> _YOUR ASSIGNMENT_
Leaving the images behind, copy every line of the records exactly.

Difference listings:
■ ■ ■ ■ ■ ■ ■

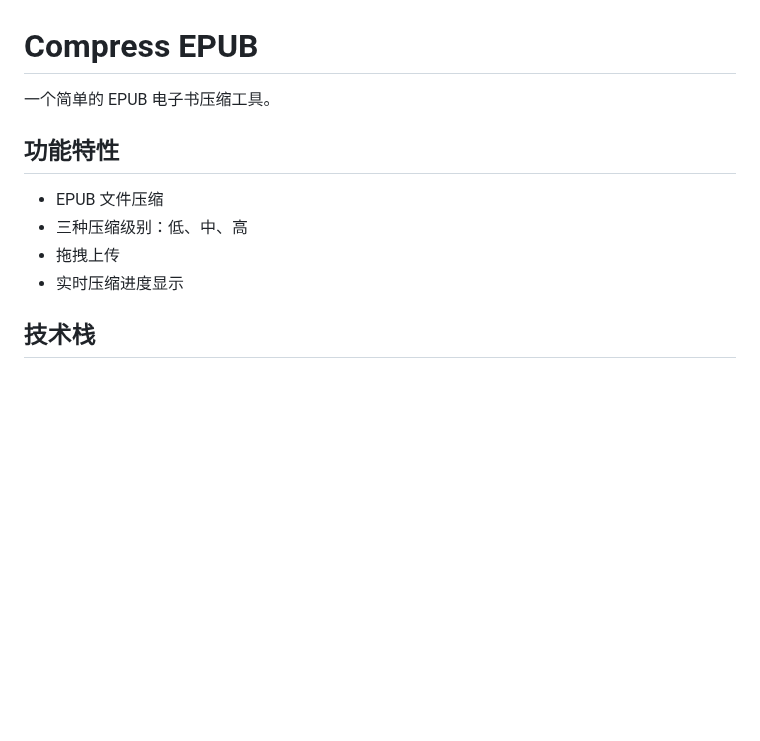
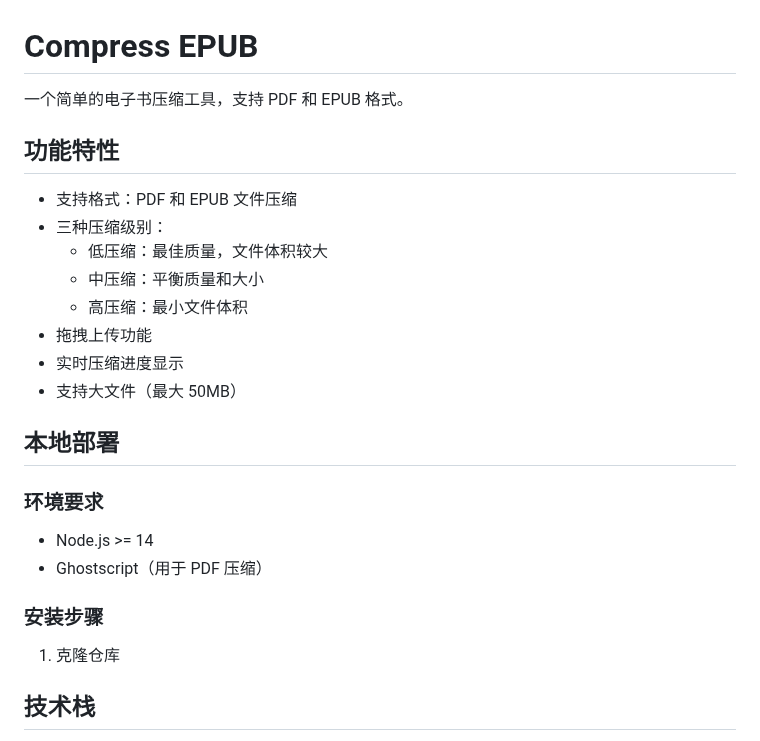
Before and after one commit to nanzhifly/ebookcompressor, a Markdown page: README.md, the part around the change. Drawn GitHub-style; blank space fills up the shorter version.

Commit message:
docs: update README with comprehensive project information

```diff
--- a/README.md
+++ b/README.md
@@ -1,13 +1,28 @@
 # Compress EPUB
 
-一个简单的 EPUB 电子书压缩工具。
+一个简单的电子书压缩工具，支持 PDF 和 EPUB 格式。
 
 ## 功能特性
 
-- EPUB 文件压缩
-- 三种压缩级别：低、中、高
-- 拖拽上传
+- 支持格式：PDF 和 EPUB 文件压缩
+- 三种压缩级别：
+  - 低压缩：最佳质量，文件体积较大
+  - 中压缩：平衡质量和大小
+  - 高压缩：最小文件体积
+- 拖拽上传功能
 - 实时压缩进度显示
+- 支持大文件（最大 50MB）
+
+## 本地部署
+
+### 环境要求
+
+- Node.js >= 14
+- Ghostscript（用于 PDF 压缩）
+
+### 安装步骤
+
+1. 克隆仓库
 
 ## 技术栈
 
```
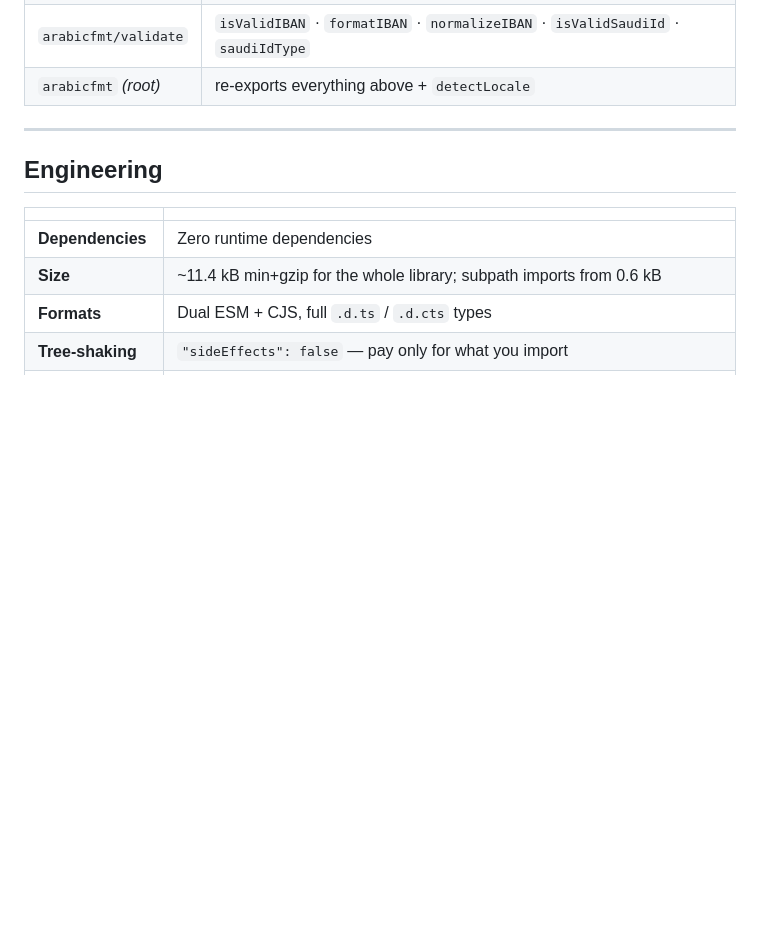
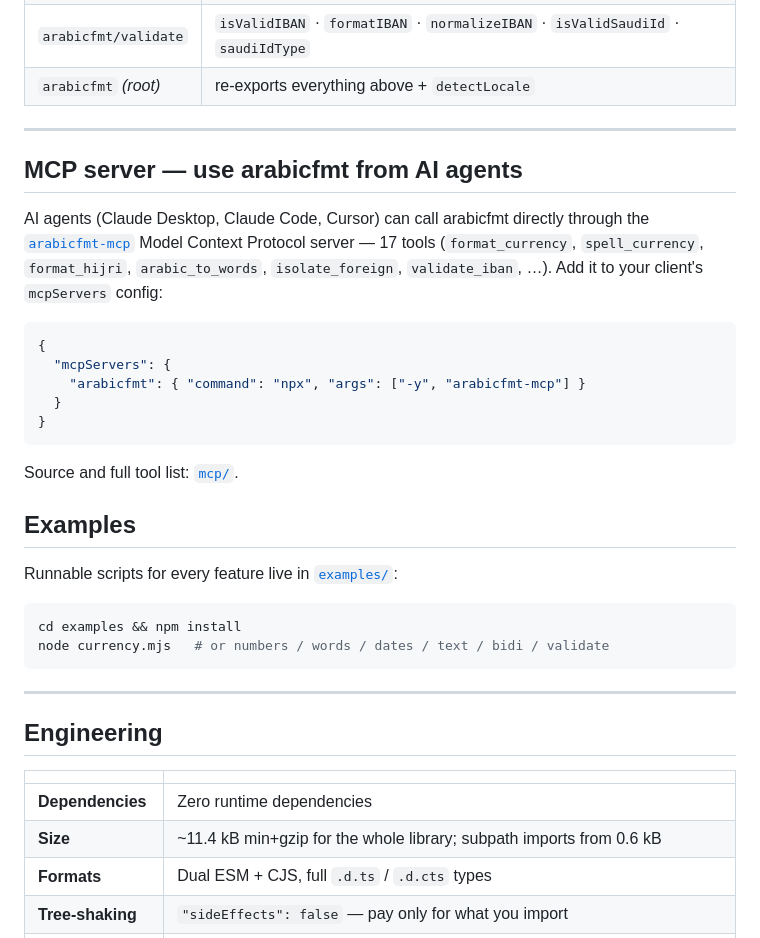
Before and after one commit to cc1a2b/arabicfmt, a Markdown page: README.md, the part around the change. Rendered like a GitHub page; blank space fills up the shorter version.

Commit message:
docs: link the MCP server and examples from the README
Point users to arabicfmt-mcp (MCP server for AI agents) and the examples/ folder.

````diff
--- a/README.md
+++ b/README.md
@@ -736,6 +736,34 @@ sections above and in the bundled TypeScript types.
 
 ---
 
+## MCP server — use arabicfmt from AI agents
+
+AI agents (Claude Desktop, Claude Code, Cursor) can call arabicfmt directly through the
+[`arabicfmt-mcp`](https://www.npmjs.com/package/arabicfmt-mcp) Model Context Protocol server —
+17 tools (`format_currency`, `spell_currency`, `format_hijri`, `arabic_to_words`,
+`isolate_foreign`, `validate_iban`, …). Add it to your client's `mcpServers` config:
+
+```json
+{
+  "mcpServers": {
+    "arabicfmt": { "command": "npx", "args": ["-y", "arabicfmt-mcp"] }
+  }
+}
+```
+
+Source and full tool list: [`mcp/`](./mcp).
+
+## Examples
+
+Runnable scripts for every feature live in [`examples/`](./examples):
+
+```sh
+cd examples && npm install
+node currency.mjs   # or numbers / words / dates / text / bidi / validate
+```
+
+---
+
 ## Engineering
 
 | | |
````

■ ■ ■ ■ ■ ■ ■

> _FINISHED TASK_
Before and after one commit to nanzhifly/ebookcompressor, a Markdown page: README.md, the part around the change. Drawn GitHub-style; blank space fills up the shorter version.

Commit message:
docs: update README with comprehensive project information

```diff
--- a/README.md
+++ b/README.md
@@ -1,13 +1,28 @@
 # Compress EPUB
 
-一个简单的 EPUB 电子书压缩工具。
+一个简单的电子书压缩工具，支持 PDF 和 EPUB 格式。
 
 ## 功能特性
 
-- EPUB 文件压缩
-- 三种压缩级别：低、中、高
-- 拖拽上传
+- 支持格式：PDF 和 EPUB 文件压缩
+- 三种压缩级别：
+  - 低压缩：最佳质量，文件体积较大
+  - 中压缩：平衡质量和大小
+  - 高压缩：最小文件体积
+- 拖拽上传功能
 - 实时压缩进度显示
+- 支持大文件（最大 50MB）
+
+## 本地部署
+
+### 环境要求
+
+- Node.js >= 14
+- Ghostscript（用于 PDF 压缩）
+
+### 安装步骤
+
+1. 克隆仓库
 
 ## 技术栈
 
```
Before and after one commit to cc1a2b/arabicfmt, a Markdown page: README.md, the part around the change. Rendered like a GitHub page; blank space fills up the shorter version.

Commit message:
docs: link the MCP server and examples from the README
Point users to arabicfmt-mcp (MCP server for AI agents) and the examples/ folder.

````diff
--- a/README.md
+++ b/README.md
@@ -736,6 +736,34 @@ sections above and in the bundled TypeScript types.
 
 ---
 
+## MCP server — use arabicfmt from AI agents
+
+AI agents (Claude Desktop, Claude Code, Cursor) can call arabicfmt directly through the
+[`arabicfmt-mcp`](https://www.npmjs.com/package/arabicfmt-mcp) Model Context Protocol server —
+17 tools (`format_currency`, `spell_currency`, `format_hijri`, `arabic_to_words`,
+`isolate_foreign`, `validate_iban`, …). Add it to your client's `mcpServers` config:
+
+```json
+{
+  "mcpServers": {
+    "arabicfmt": { "command": "npx", "args": ["-y", "arabicfmt-mcp"] }
+  }
+}
+```
+
+Source and full tool list: [`mcp/`](./mcp).
+
+## Examples
+
+Runnable scripts for every feature live in [`examples/`](./examples):
+
+```sh
+cd examples && npm install
+node currency.mjs   # or numbers / words / dates / text / bidi / validate
+```
+
+---
+
 ## Engineering
 
 | | |
````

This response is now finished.